Recently there have been new findings concerning ways to prevent people from developing dementia. As a nurse I have worked with dementia patients and their families. I know firsthand what a toll dementia can take on a family’s emotions and finances; and I know how crucial it is that we find ways to prevent dementia.
According to the Alzheimer’s Association, dementia is not a disease but a term that describes a wide range of symptoms. These symptoms are associated with a decline in memory or other thinking skills and interfere with a person’s ability to perform activities of daily living. Dementia is progressive, it worsens with time, and it is not curable as dead brain tissue does not regenerate. Observing how dementia can progress in a person can be heart rending enough for a person simple assigned to that patient. For family members, watching a loved one go from being a productive member of society to someone who cannot survive on his or her own is more than painful. I like to sit with my patients and their families and talk about who they were before they became ill. Dementia can totally alter a person’s personality, turning someone who was always happy and docile to a aggressive, angry person.

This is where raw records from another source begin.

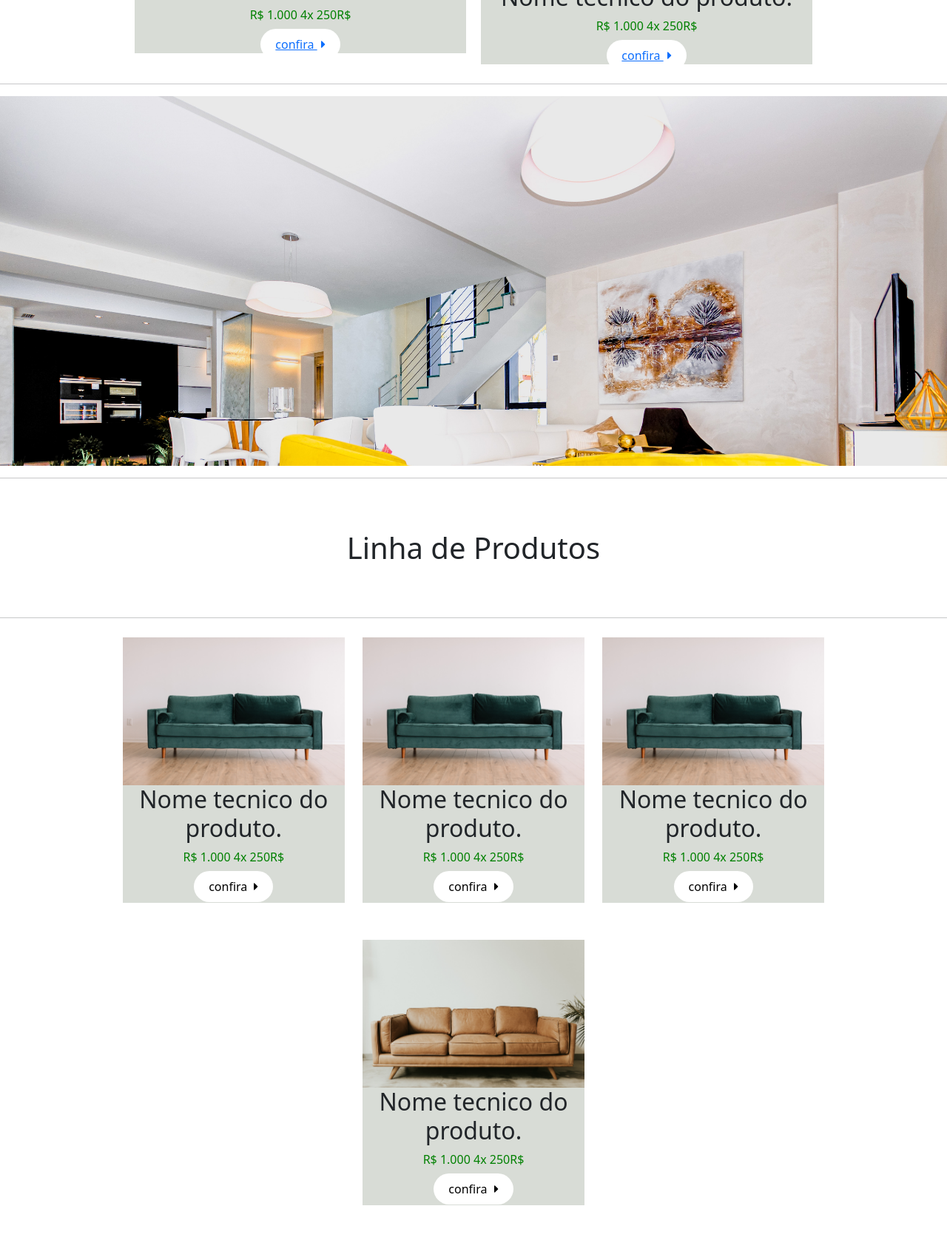
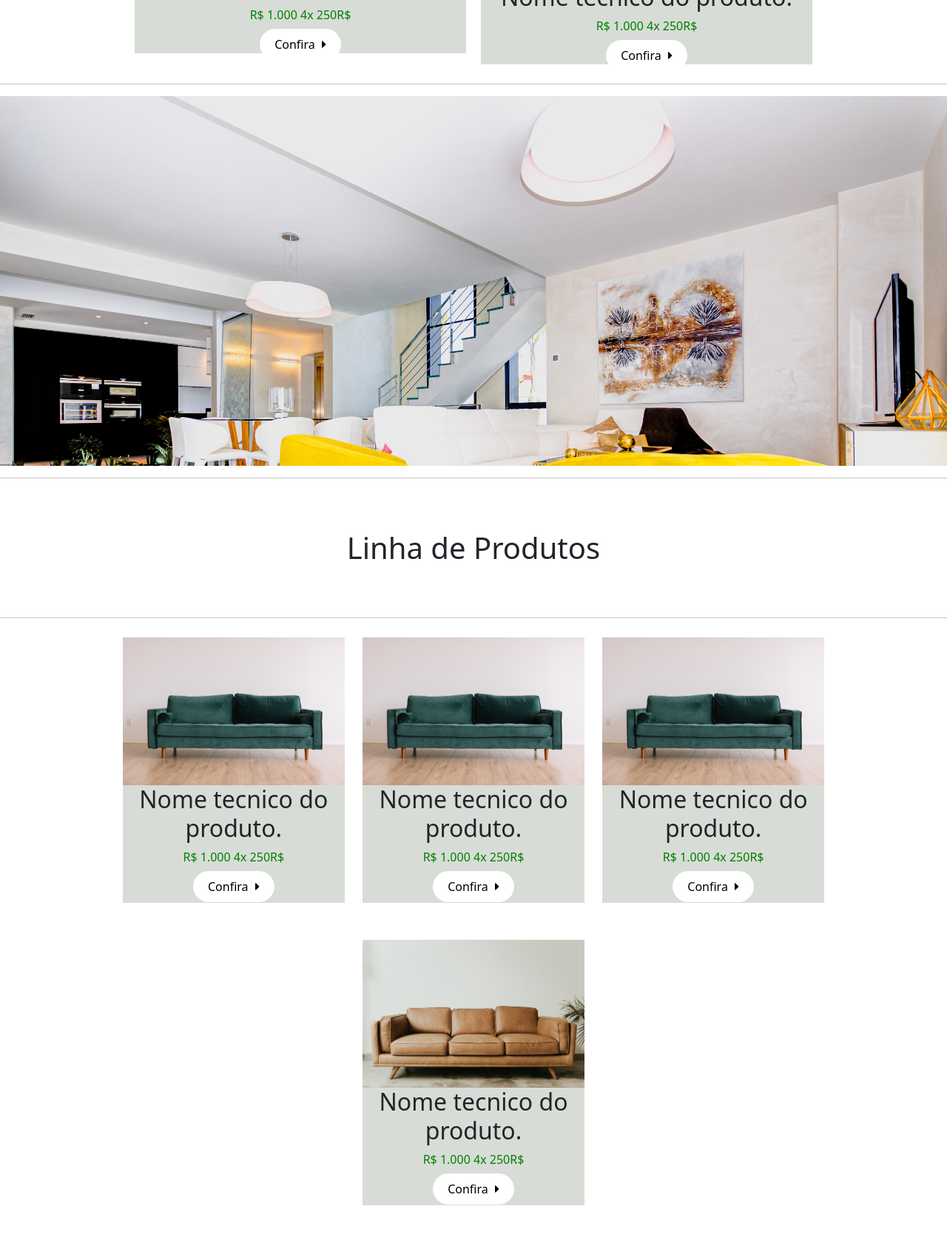
Before and after one commit to DiegoVitorSantosCosta/portifolio10, a PHP site: page / in a window 1280 px wide. Shown: the part 2019-3696 px from the top of the page at 74% size. Run offline with PHP 8.4, Linux system fonts and the light colour scheme; some libraries are stand-ins or nearby versions.

Commit message:
preciso deichar mais leve

```diff
--- a/index.css
+++ b/index.css
@@ -121,7 +121,9 @@ form{
 }.btnConf{
     padding: 10px 20px;
     background-color: white;
+    color: black;
     border-radius: 100px;
+    text-decoration: none;
 
 }.square a{
     text-decoration: none;
--- a/index.html
+++ b/index.html
@@ -199,7 +199,7 @@
                 <div class="description">
                     <h2>Nome tecnico do produto.</h2>
                     <p>R$ 1.000 4x 250R$</p>
-                    <a class="btnConf" href="">confira <i class="fas seta fa-caret-right"></i></a>
+                    <a class="btnConf" href="">Confira <i class="fas seta fa-caret-right"></i></a>
                 </div>
               </div>
 
@@ -210,7 +210,7 @@
 
                     <h2>Nome tecnico do produto.</h2>
                     <p>R$ 1.000 4x 250R$</p>
-                    <a class="btnConf" href="">confira <i class="fas seta fa-caret-right"></i></a>
+                    <a class="btnConf" href="">Confira <i class="fas seta fa-caret-right"></i></a>
                 </div>
               </div>
 
@@ -223,7 +223,7 @@
                 <div class="description">
                     <h2>Nome tecnico do produto.</h2>
                     <p>R$ 1.000 4x 250R$</p>
-                    <a class="btnConf" href="">confira <i class="fas seta fa-caret-right"></i></a>
+                    <a class="btnConf" href="">Confira <i class="fas seta fa-caret-right"></i></a>
                 </div>
               </div>
               <div class="col left square1">
@@ -231,7 +231,7 @@
                 <div class="description">
                     <h2>Nome tecnico do produto.</h2>
                     <p>R$ 1.000 4x 250R$</p>
-                    <a class="btnConf" href="">confira <i class="fas seta fa-caret-right"></i></a>
+                    <a class="btnConf" href="">Confira <i class="fas seta fa-caret-right"></i></a>
                 </div>
               </div>
 
@@ -248,7 +248,7 @@
                       <div class="description">
                           <h2>Nome tecnico do produto.</h2>
                           <p>R$ 1.000 4x 250R$</p>
-                          <a class="btnConf" href="">confira <i class="fas seta fa-caret-right"></i></a>
+                          <a class="btnConf" href="">Confira <i class="fas seta fa-caret-right"></i></a>
                         </div>
                     </div>
 
@@ -321,7 +321,7 @@
                 <div class="description">
                     <h2>Nome tecnico do produto.</h2>
                     <p>R$ 1.000 4x 250R$</p>
-                    <a class="btnConf" href="">confira <i class="fas seta fa-caret-right"></i></a>
+                    <a class="btnConf" href="">Confira <i class="fas seta fa-caret-right"></i></a>
 
                 </div>
               </div>
@@ -331,7 +331,7 @@
                 <div class="description">
                     <h2>Nome tecnico do produto.</h2>
                     <p>R$ 1.000 4x 250R$</p>
-                    <a class="btnConf" href="">confira <i class="fas seta fa-caret-right"></i></a>
+                    <a class="btnConf" href="">Confira <i class="fas seta fa-caret-right"></i></a>
                   </div>
               </div>
               <div id="btn" class=" caixa  square">
@@ -339,7 +339,7 @@
                 <div class="description">
                     <h2>Nome tecnico do produto.</h2>
                     <p>R$ 1.000 4x 250R$</p>
-                    <a class="btnConf" href="">confira <i class="fas seta fa-caret-right"></i></a>
+                    <a class="btnConf" href="">Confira <i class="fas seta fa-caret-right"></i></a>
                   </div>
               </div>
 
@@ -349,7 +349,7 @@
                 <div class="description">
                     <h2>Nome tecnico do produto.</h2>
                     <p>R$ 1.000 4x 250R$</p>
-                    <a class="btnConf" href="">confira <i class="fas seta fa-caret-right"></i></a>
+                    <a class="btnConf" href="">Confira <i class="fas seta fa-caret-right"></i></a>
                   </div>
               </div>
 
@@ -362,7 +362,7 @@
                 <div class="description">
                     <h2>Nome tecnico do produto.</h2>
                     <p>R$ 1.000 4x 250R$</p>
-                    <a class="btnConf" href="">confira <i class="fas seta fa-caret-right"></i></a>
+                    <a class="btnConf" href="">Confira <i class="fas seta fa-caret-right"></i></a>
                   </div>
               </div>
               <div  id="btn"class=" caixa  square">
@@ -370,7 +370,7 @@
                 <div class="description">
                     <h2>Nome tecnico do produto.</h2>
                     <p>R$ 1.000 4x 250R$</p>
-                    <a class="btnConf" href="">confira <i class="fas seta fa-caret-right"></i></a>
+                    <a class="btnConf" href="">Confira <i class="fas seta fa-caret-right"></i></a>
                   </div>
               </div>
               <div id="btn" class=" caixa  square">
@@ -378,7 +378,7 @@
                 <div class="description">
                     <h2>Nome tecnico do produto.</h2>
                     <p>R$ 1.000 4x 250R$</p>
-                    <a class="btnConf" href="">confira <i class="fas seta fa-caret-right"></i></a>
+                    <a class="btnConf" href="">Confira <i class="fas seta fa-caret-right"></i></a>
                   </div>
               </div>
               <div id="btn" class=" caixa  square">
@@ -386,7 +386,7 @@
                 <div class="description">
                     <h2>Nome tecnico do produto.</h2>
                     <p>R$ 1.000 4x 250R$</p>
-                    <a class="btnConf" href="">confira <i class="fas seta fa-caret-right"></i></a>
+                    <a class="btnConf" href="">Confira <i class="fas seta fa-caret-right"></i></a>
                   </div>
               </div>
 
@@ -544,11 +544,6 @@
 <body>
 
 
-
-
-
-
-<!-- TROCAR PARA O MODAL GRANDE !!!1 -->
 <div id="myModal" class="modal fade" role="dialog" data-backdrop="static">
   <div class="modal-dialog  modal-xl  modal-dialog-centered">
     <div class="modal-content">
@@ -559,10 +554,13 @@
       <div id="carouselExampleControls" class="carousel m-0 slide" data-ride="carousel">
         <div class="carousel-inner">
           <div class="carousel-item active">
-            <img class="d-block w-100" src="https://placeimg.com/550/250/nature" alt="First slide">
+            <img class="d-block w-100" src="/img/slider(1).jpg" width="200px" height="500px" alt="First slide">
           </div>
           <div class="carousel-item">
-            <img class="d-block w-100" src="https://placeimg.com/550/250/any" alt="Second slide">
+            <img class="d-block w-100" src="/img/slider(2).jpg" width="200px" height="500px" alt="Second slide">
+          </div>
+          <div class="carousel-item">
+            <img class="d-block w-100" src="/img/slider(3).jpg" width="200px" height="500px" alt="Second slide">
           </div>
         </div>
         <a class="carousel-control-prev" href="#carouselExampleControls" role="button" data-slide="prev">
```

I have often heard family members state that they would not wish dementia on anyone. When I listen to them I hear the words they are not speaking, they fear that they too may develop dementia. Genetics, family history and age are risk fact for dementia that cannot be changed. But what if a person could slow the progression of dementia by exercising more, or delay the onset of symptoms by five years by learning a new language. Recent findings from studies focusing on dementia prevention state that these are indeed legitimate means of prevention.
A new review of 16 studies shows that people with dementia receive both physical and chemical benefits from exercise. The review was conducted by Cochrane Collaboration, a group of international researchers. A lead author of the review, Dorothy Forbes, states that any kind of exercise is sufficient. Walking or simple getting out of a chair may be options.
The study is not complete in that it does not provide data on which of the seven stages of dementia exercise effects. The study also does not describe what effects exercise may have on personality and mood changes, and other aspects of dementia. The Nizam Institute of Medical Sciences in India and the University of Edinburgh did research involving 650 dementia patients. The research showed that patients who spoke more than one language developed dementia 5 years later than average.
Dementia can affect any and everybody. I have taken care of rocket scientists, lawyers, doctors, singers and homemakers. Blacks, whites, Asians and Hispanics have all walked through the door of the facility I currently work. Dementia affects us all. There are 5.2 million people with Alzheimer’s disease, the most common type of dementia. These new findings may not leave us 100 percent sure that we will one day be able to prevent dementia, but they give us hope. For some of us who face dementia daily, this is enough.
By Earnestine Jones
Source: Alzheimer’s Association